His sentiments come as the Zimbabwe Electoral Commission (Zec) claims it has engaged three electoral experts to assist implement the biometric voting system ahead of 2018 elections.
“We as RDZ are very much against its introduction, particularly at this time and we urge other political parties and civil society to think long and hard before they endorse BVS,” Mangoma told the Daily News.
He said BVS’ main advantage is to curb duplicate voting, but said it is by far not the main method used by Zanu PF and Zec to rig the election.
“The main method used remains the people in the Zec and the electoral system they use,” he said.
“Zanu PF are masters at intimidating the voters. A BVS accompanied by computers and the whole backup equipment, will easily be a new handy way and not physically violent way of intimidating voters.
“In the past, Zanu PF would intimidate voters using cell phones, now the BVS gadgets are more sophisticated and intrusive. The intimidation will be worse.”
Mangoma said BVS is computer software which is vulnerable to failure and manipulation.
“A computer system can be manipulated and very few if any of the political parties and civil society have any skill to detect such manipulation,” he said.
“This will be giving Zanu PF and Zec a free hand to rig with the permission of the political parties. Colleagues, you cannot control what you do not know.

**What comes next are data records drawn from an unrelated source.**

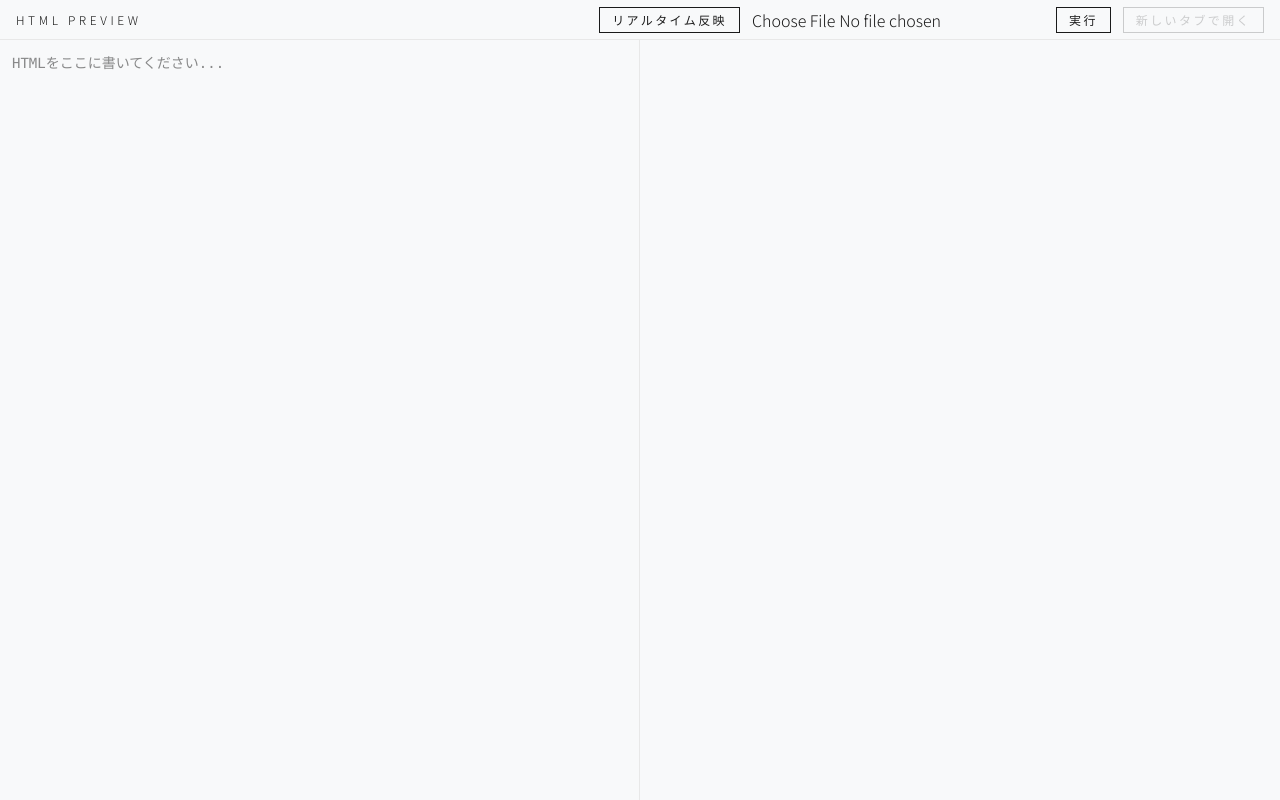
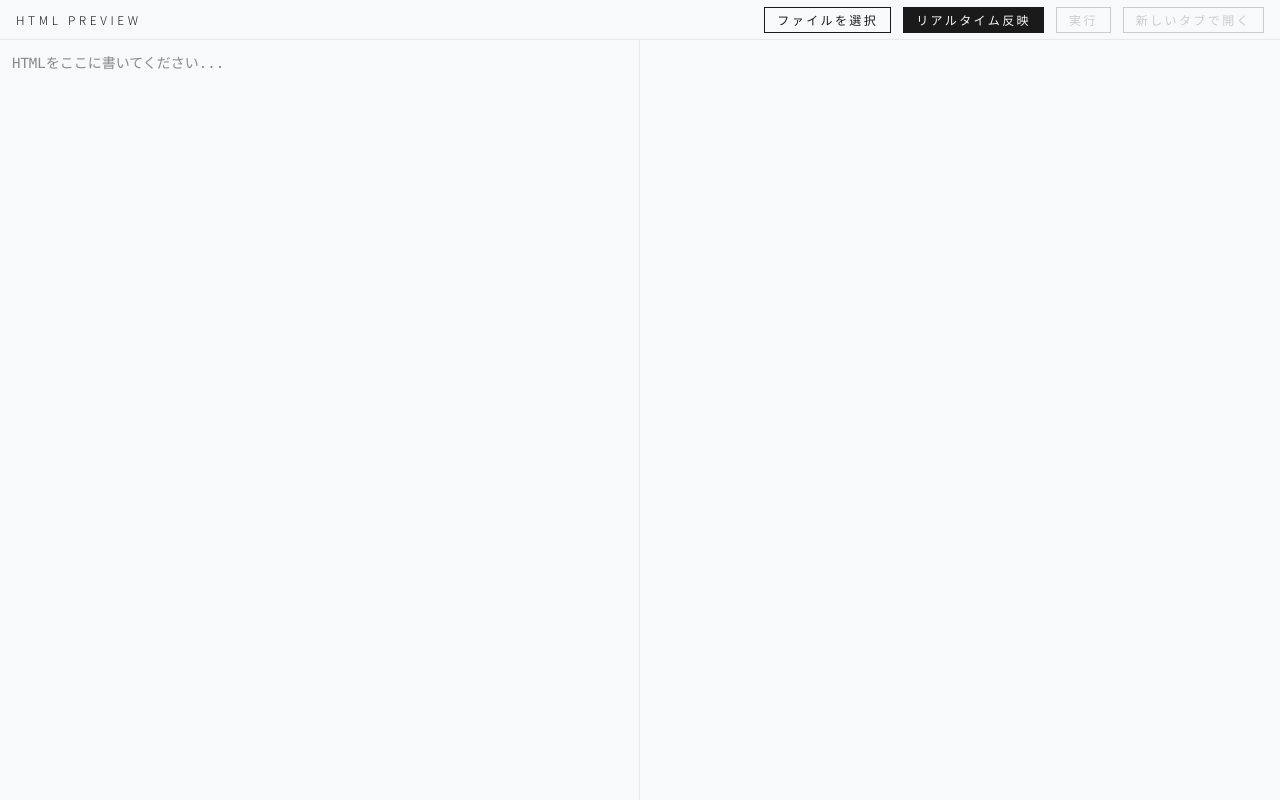
Before and after one commit to aJTaste/tiliqua-games, a Next.js app: page /html in a window 1280 px wide. Built offline with nearby package versions, Linux system fonts and the light colour scheme.

Commit message:
fix: ファイルアップロードのuiの修正

```diff
--- a/app/html/page.tsx
+++ b/app/html/page.tsx
@@ -1,11 +1,12 @@
 "use client";
 
-import { useState } from "react";
+import { useState, useRef } from "react";
 
 export default function Page() {
   const [html, setHtml] = useState("");
-  const [isRealtime, setIsRealtime] = useState(false);
+  const [isRealtime, setIsRealtime] = useState(true);
   const [previewHtml, setPreviewHtml] = useState("");
+  const fileInputRef = useRef<HTMLInputElement>(null);
 
   const handleFileUpload = (e: React.ChangeEvent<HTMLInputElement>) => {
     const file = e.target.files?.[0];
@@ -35,6 +36,10 @@ export default function Page() {
     setIsRealtime((prev) => !prev);
   }
 
+  const handleFileButtonClick = () => {
+    fileInputRef.current?.click();
+  };
+
   return (
     <div className="flex flex-col h-screen">
       <header className="flex-shrink-0 flex items-center px-4 h-10 border-b border-[#e8e8e8] bg-[#F8F9FA]">
@@ -42,6 +47,19 @@ export default function Page() {
           HTML Preview
         </p>
         <div className="flex items-center gap-3 ml-auto">
+          <input
+            ref={fileInputRef}
+            type="file"
+            accept=".html"
+            onChange={handleFileUpload}
+            className="hidden"
+          />
+          <button
+            onClick={handleFileButtonClick}
+            className="text-xs tracking-[0.2em] border border-[#1a1a1a] text-[#1a1a1a] px-3 py-1 hover:bg-[#1a1a1a] hover:text-[#F8F9FA] transition-all duration-200 uppercase"
+          >
+            ファイルを選択
+          </button>
           <button
             onClick={handleToggleRealtime}
             className="text-xs tracking-[0.2em] px-3 py-1 border transition-all duration-200 uppercase"
@@ -53,11 +71,6 @@ export default function Page() {
           >
             リアルタイム反映
           </button>
-          <input
-            type="file"
-            accept=".html"
-            onChange={handleFileUpload}
-          />
           <button
             onClick={handleRun}
             disabled={isRealtime}
```
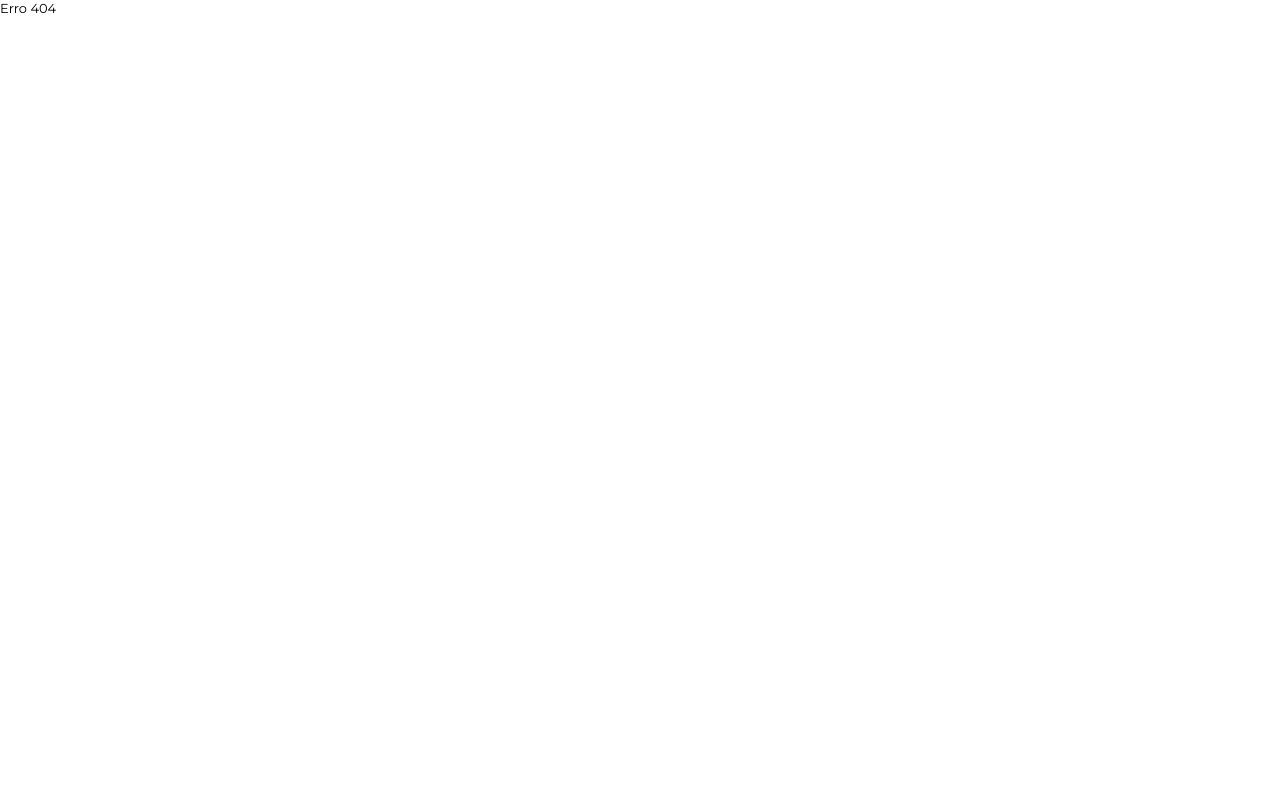
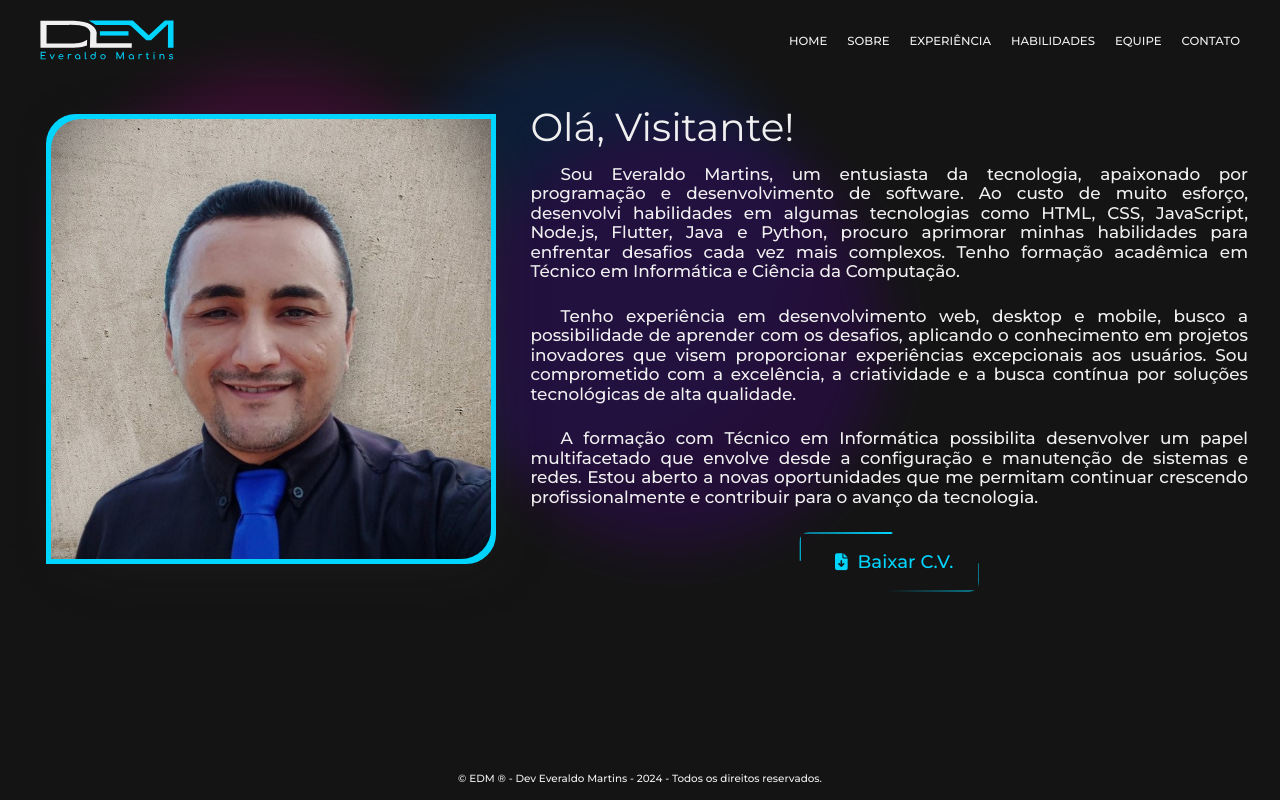
Before and after one commit to Everaldo-Martins/portifolio, a React (Vite) app: page /portifolio/about in a window 1280 px wide. Before the commit this address had no page. Built offline with nearby package versions, Linux system fonts and the light colour scheme; a web font is replaced by a local one.

Commit message:
Update Rotas para gh-pages.

```diff
--- a/src/components/Menu.tsx
+++ b/src/components/Menu.tsx
@@ -19,15 +19,15 @@ const Menu: React.FC = () => {
   return (
     <nav className="navbar">
         <div className="logo">
-          <a href="./"><img src={logo} alt="EMD" /></a>
+          <a href="/portifolio"><img src={logo} alt="EMD" /></a>
         </div>
         <ul className={`menu ${isOpen ? 'active' : ''}`}>
-          <li><Link to="/" onClick={handleLinkClick}>Home</Link></li>
-          <li><Link to="/about" onClick={handleLinkClick}>Sobre</Link></li>
-          <li><Link to="/experience" onClick={handleLinkClick}>Experiência</Link></li>
-          <li><Link to="/skills" onClick={handleLinkClick}>Habilidades</Link></li>
-          <li><Link to="/teams" onClick={handleLinkClick}>Equipe</Link></li>
-          <li><Link to="/contact" onClick={handleLinkClick}>Contato</Link></li>
+          <li><Link to="/portifolio" onClick={handleLinkClick}>Home</Link></li>
+          <li><Link to="/portifolio/about" onClick={handleLinkClick}>Sobre</Link></li>
+          <li><Link to="/portifolio/experience" onClick={handleLinkClick}>Experiência</Link></li>
+          <li><Link to="/portifolio/skills" onClick={handleLinkClick}>Habilidades</Link></li>
+          <li><Link to="/portifolio/teams" onClick={handleLinkClick}>Equipe</Link></li>
+          <li><Link to="/portifolio/contact" onClick={handleLinkClick}>Contato</Link></li>
         </ul>
         <div className="menu-btn fa-solid fa-bars" onClick={toggleMenu} />
     </nav>
--- a/src/routes/About.tsx
+++ b/src/routes/About.tsx
@@ -30,7 +30,7 @@ const About: React.FC = () => {
                         desde a configuração e manutenção de sistemas e redes. Estou aberto a novas oportunidades que me permitam continuar
                         crescendo profissionalmente e contribuir para o avanço da tecnologia.
                     </p>
-                    <Link to="/downloads/CV-Everaldo.txt" target='_blank' className='animated-button'>
+                    <Link to="/portifolio/downloads/CV-Everaldo.txt" target='_blank' className='animated-button'>
                         <span></span>
                         <span></span>
                         <span></span>
--- a/src/routes/Home.tsx
+++ b/src/routes/Home.tsx
@@ -21,7 +21,7 @@ const Home: React.FC = () => {
                     <div className="text-1">Quem sou eu?</div>
                     <div className="text-2">Everaldo Martins</div>
                     <div className="text-3"><i className="fa-solid fa-laptop-code"></i><Typewriter /><b>_</b></div>
-                    <Link to="/contact"><i className="fa-solid fa-file-signature"></i> Contrate-me</Link>
+                    <Link to="/portifolio/contact"><i className="fa-solid fa-file-signature"></i> Contrate-me</Link>
                     <div className="social">
                         <Link to="mailto:everaldoinfortecnico@gmail.com" target="_blank" className="fa-solid fa-envelope">
                             <i className="tooltip">Contato</i>
--- a/src/routes/Skills.tsx
+++ b/src/routes/Skills.tsx
@@ -45,7 +45,7 @@ const Skills: React.FC = () => {
                         complexas. Sempre buscando adquirir conhecimento e adaptar-se às novas tecnologias para entregar
                         soluções de alta qualidade.
                     </p>
-                    <Link to="/contact"><i className="fa-solid fa-circle-exclamation"></i> Informação</Link>
+                    <Link to="/portifolio/contact"><i className="fa-solid fa-circle-exclamation"></i> Informação</Link>
                 </div>
 
                 <div className="skills-right">
```
Also changed, not shown: src/main.tsx (+7 -7 lines).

“Zanu PF and Zec control the passwords and any override authority. These are the very people whom the Zimbabwean people do not trust.
“They can alter the data at any time. Remember whoever has the authority to add a voter’s data can change or delete it and none of us can ever detect it.”
In Nigeria’s last election, the system failed to recognise Goodluck Jonathan, the then president, with Mangoma saying it was a clear indication of the system’s shortfall.
“History tells us that where BVS has been used in Africa, voting extended to more than one day due to technical failures,” he said.
“A computer system requires electrical power, which is extremely short in Zimbabwe. Many of the rural polling stations have no electricity and are far from any facilities.
“A computer can fail, power can go and any backup, if any, provided, can also fail. We cannot ignore the fact that the system has a lot of technicalities, which Zimbabwe is not yet well versed with as we are still lagging behind technology wise.
As a way forward, the RDZ president wants to see voter registration being continuous as dictated by the Electoral Act.
He also called on the ruling party to begin showing its sincerity to electoral reforms by firing Registrar-General Tobaiwa Mudede.
“All primary schools should be turned into voter registration centres. Every Zimbabwean has a right to vote and therefore voter registration should not be used as a way of denying citizens their right to vote,” he said.
“It is RDZ’s position that opposition parties should be involved in the whole voting process and this entails printing of ballot papers, serialisation, distribution, voting, auditing and placement of election agents. This would help in ensuring transparency of, and bring confidence to the whole election process.”